From being perceived as less intelligent to unfair treatment by an employer when it comes to hiring, pay or promotions, many people of colour have experienced racism in the workplace, according to a new study.
A third to half of Canadians of colour, depending on which specific community they were from, reported being discriminated against, the Environics Institute for Survey Research reported on Tuesday.
About 40 per cent of those who said they experienced racism told surveyors that it happened at work, making it one of the most common places to face discrimination. Only street harassment happened as often.
While the results of the survey come as no surprise to many, collecting data about people’s personal experiences with racism at work only shows the tip of the iceberg, said Arjumand Siddiqi, the Canada research chair in population health equity.
There’s much more work to be done to truly understand the depth of workplace racism, she explained.
“We spend so much of our lives at work.

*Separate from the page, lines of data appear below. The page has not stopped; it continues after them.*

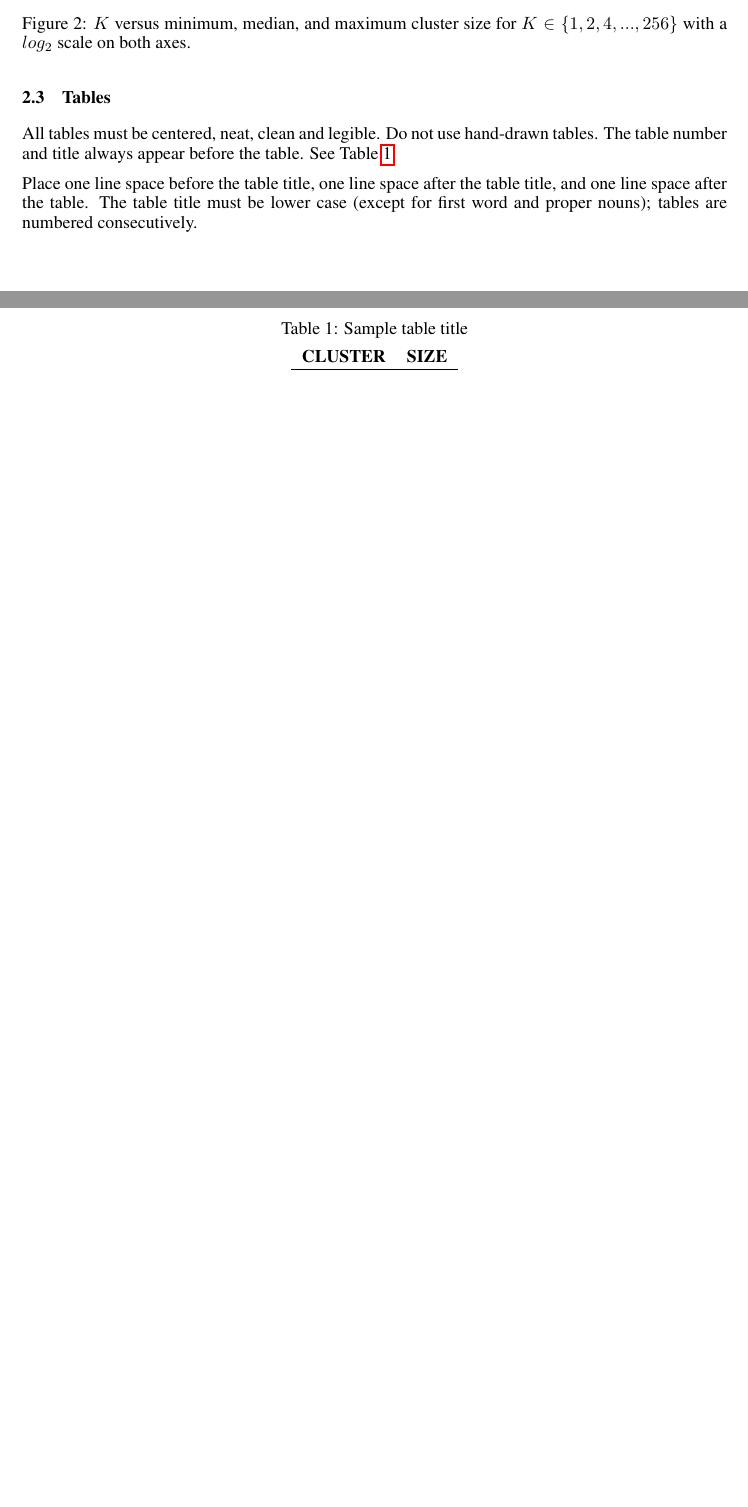
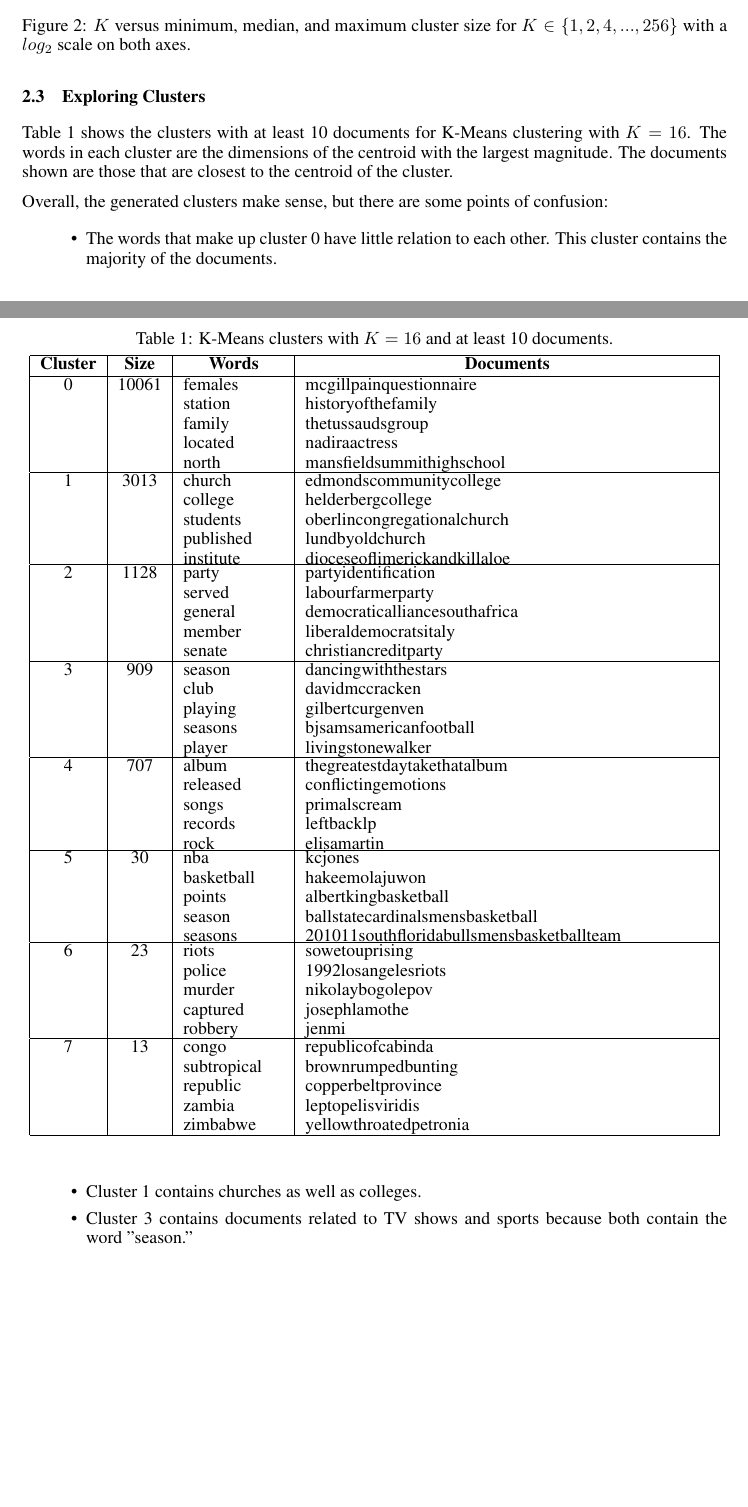
Before and after one commit to aaasen/wiki-cluster, a LaTeX paper (writeup/nips2013.tex): two parts of pages 2 and 3 of 3, joined at a grey line, cut so that both start at the same text, the shorter picture padded with empty space. Compiled offline with pdfLaTeX.

Commit message:
more work on cluster analysis

```diff
--- a/writeup/nips2013.tex
+++ b/writeup/nips2013.tex
@@ -91,23 +91,36 @@ In a perfect dataset with $n$ documents and $K$ clusters, we would expect each c
 \caption{$K$ versus minimum, median, and maximum cluster size for $K \in \{1,2,4,...,256\}$ with a $log_{2}$ scale on both axes.}
 \end{figure}
 
-\subsection{Tables}
+\subsection{Exploring Clusters}
 
-All tables must be centered, neat, clean and legible. Do not use hand-drawn
-tables. The table number and title always appear before the table. See
-Table~\ref{sample-table}.
+Table 1 shows the clusters with at least 10 documents for K-Means clustering with $K=16$. The words in each cluster are the dimensions of the centroid with the largest magnitude. The documents shown are those that are closest to the centroid of the cluster.
 
-Place one line space before the table title, one line space after the table
-title, and one line space after the table. The table title must be lower case
-(except for first word and proper nouns); tables are numbered consecutively.
+Overall, the generated clusters make sense, but there are some points of confusion:
+
+\begin{itemize}
+\item The words that make up cluster 0 have little relation to each other. This cluster contains the majority of the documents.
+\item Cluster 1 contains churches as well as colleges.
+\item Cluster 3 contains documents related to TV shows and sports because both contain the word "season."
+\end{itemize}
 
 \begin{table}[t]
-\caption{Sample table title}
+\caption{K-Means clusters with $K=16$ and at least 10 documents.}
 \label{sample-table}
 \begin{center}
-\begin{tabular}{ll}
-\multicolumn{1}{c}{\bf CLUSTER}  &\multicolumn{1}{c}{\bf SIZE}
-\\ \hline \\
+    \begin{tabular}{ | c | c | c | c |}
+    \hline
+    \textbf{Cluster} & \textbf{Size} & \textbf{Words} & \textbf{Documents} \\ \hline
+
+0 & 10061 & \parbox[t]{2cm}{females \\ station \\ family \\ located \\ north} & \parbox[t]{8cm}{mcgillpainquestionnaire \\ historyofthefamily \\ thetussaudsgroup \\ nadiraactress \\ mansfieldsummithighschool} \\ \hline
+1 & 3013 & \parbox[t]{2cm}{church \\ college \\ students \\ published \\ institute} & \parbox[t]{8cm}{edmondscommunitycollege \\ helderbergcollege \\ oberlincongregationalchurch \\ lundbyoldchurch \\ dioceseoflimerickandkillaloe} \\ \hline
+2 & 1128 & \parbox[t]{2cm}{party \\ served \\ general \\ member \\ senate} & \parbox[t]{8cm}{partyidentification \\ labourfarmerparty \\ democraticalliancesouthafrica \\ liberaldemocratsitaly \\ christiancreditparty} \\ \hline
+3 & 909 & \parbox[t]{2cm}{season \\ club \\ playing \\ seasons \\ player} & \parbox[t]{8cm}{dancingwiththestars \\ davidmccracken \\ gilbertcurgenven \\ bjsamsamericanfootball \\ livingstonewalker} \\ \hline
+4 & 707 & \parbox[t]{2cm}{album \\ released \\ songs \\ records \\ rock} & \parbox[t]{8cm}{thegreatestdaytakethatalbum \\ conflictingemotions \\ primalscream \\ leftbacklp \\ elisamartin} \\ \hline
+5 & 30 & \parbox[t]{2cm}{nba \\ basketball \\ points \\ season \\ seasons} & \parbox[t]{8cm}{kcjones \\ hakeemolajuwon \\ albertkingbasketball \\ ballstatecardinalsmensbasketball \\ 201011southfloridabullsmensbasketballteam} \\ \hline
+6 & 23 & \parbox[t]{2cm}{riots \\ police \\ murder \\ captured \\ robbery} & \parbox[t]{8cm}{sowetouprising \\ 1992losangelesriots \\ nikolaybogolepov \\ josephlamothe \\ jenmi} \\ \hline
+7 & 13 & \parbox[t]{2cm}{congo \\ subtropical \\ republic \\ zambia \\ zimbabwe} & \parbox[t]{8cm}{republicofcabinda \\ brownrumpedbunting \\ copperbeltprovince \\ leptopelisviridis \\ yellowthroatedpetronia} \\ \hline
+
+
 
 \end{tabular}
 \end{center}
```
Also changed, not shown: writeup/nips2013.pdf, 8 other files.
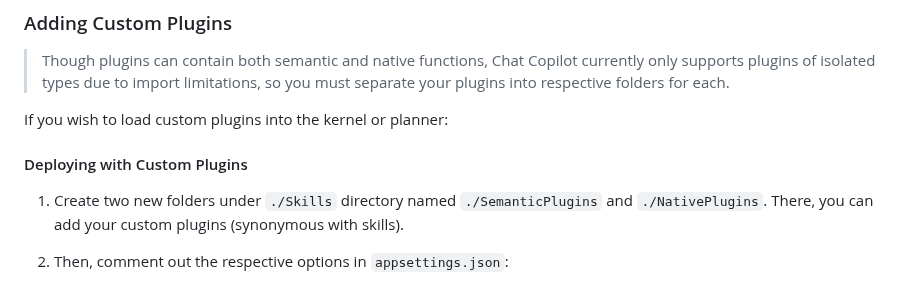
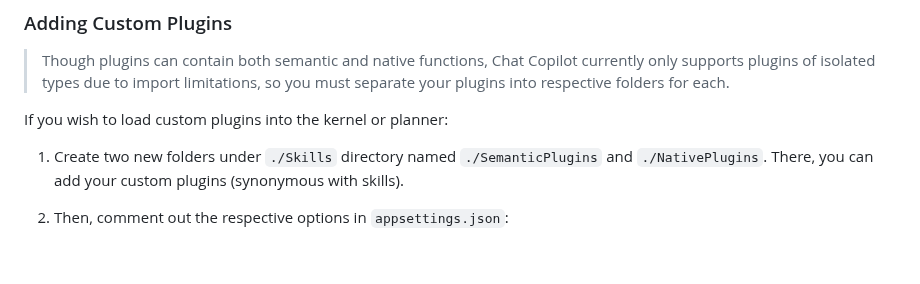
Before and after one commit to microsoft/chat-copilot, a Markdown page: webapi/README.md, the part around one of its changes. GitHub-like rendering; blank space fills up the shorter version.

Commit message:
Fixing README typo

```diff
--- a/webapi/README.md
+++ b/webapi/README.md
@@ -240,8 +240,6 @@ Then use a Time chart on the Visual tab.
 
 If you wish to load custom plugins into the kernel or planner:
 
-#### Deploying with Custom Plugins
-
 1. Create two new folders under `./Skills` directory named `./SemanticPlugins` and `./NativePlugins`. There, you can add your custom plugins (synonymous with skills).
 2. Then, comment out the respective options in `appsettings.json`:
 
```
Also changed, not shown: other parts of webapi/README.md (+1 -1 lines).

If we are experiencing constant stress from racism, that’s a long time of ongoing exposure to that,” said Siddiqi, an associate professor at the University of Toronto.
“Because what you really want to know is what are the consequences for this? Is this affecting people’s incomes … or promotions? Is it affecting health?”
Discrimination at work can be insidious
The survey found that 54 per cent of Black Canadians have an ongoing experience with discrimination, meaning it occurs regularly. Indigenous people reported a similar rate of racism, with 53 per cent saying it happened on an ongoing basis.
The report found close to a third of Indigenous people said they were treated less fairly than white people in the workplace, as did 27 per cent of Black people surveyed.
And when these acts of racism happen, not everyone is forthcoming out of fear of reprisal.
“There are major incidents like the really overt forms that you could identify clearly as a moment in time where an incident happened,” Siddiqi said. “But there are also what we call microaggressions.”
Subtle, insensitive comments or assumptions may be harder to detect.
“That is actually one of the biggest problems … smaller but very meaningful insults.”
The Environics survey accounted for some microaggressions, like others perceiving you as less intelligent due to your race, said Andrew Parkin, executive director at the firm.
But there are also much deeper, insidious aspects of racism that go beyond the person-to-person interactions that the survey examined, Siddiqi explained.
One of those is structural racism. Even if racist comments were not made directly to you, it’s important to ask whether people of colour are being promoted or receive the same pay as white people in a workplace, she said.
“There could be something about workplace policies or people leading the workplace that systematically disenfranchises some groups compared to others,” she said.
“It’s good for us to ask people about their experiences, but it’s also really important that we look at the state of affairs structurally,” like who’s doing what job and who’s earning what.
The pay gap for racialized workers has been documented in past studies, including one from 2018 that found that people of colour earn 81 cents to every dollar white Canadians earn.
Canadians of colour also experience higher levels of unemployment and are more likely to be in temporary employment.
More data needs to be collected
This kind of data needs to be studied more closely and more frequently to get a fuller picture of discrimination in the workplace, said Siddiqi.
“I would fully support a data system where jobs and businesses and so on were responsible for reporting not only what employees are experiencing, but more structural things,” she said. “Like how many people are in different tiers of management … and what are people earning?”
Ontario launched standards for monitoring systemic racism in 2018, which included guidelines on how certain public sector organizations should collect race-based data to identify service gaps.
But just because there’s a policy directive and precedent, it doesn’t mean private businesses will be compelled to gather their own data, said Kathy Hogarth, associate professor in social work at the University of Waterloo.
“We haven’t changed the system to allow for the collection of such data,” she said. “So we have all these legal trappings without enforcement.”
The survey is an indication that there’s more work needed to create an accurate picture of race relations, she continued.
Stricter workplace policies around hiring and discrimination that are backed by real data that shows discrimination could actually lead to improvements, she said.
“We need to address other factors that would give a better indication of racism,” she said.
“Racism isn’t just about how the individual experiences it, racism is also about structures,” she said. “The survey doesn’t question the structure …. It’s a uni-dimensional survey, which is good. But more work needs to be done.”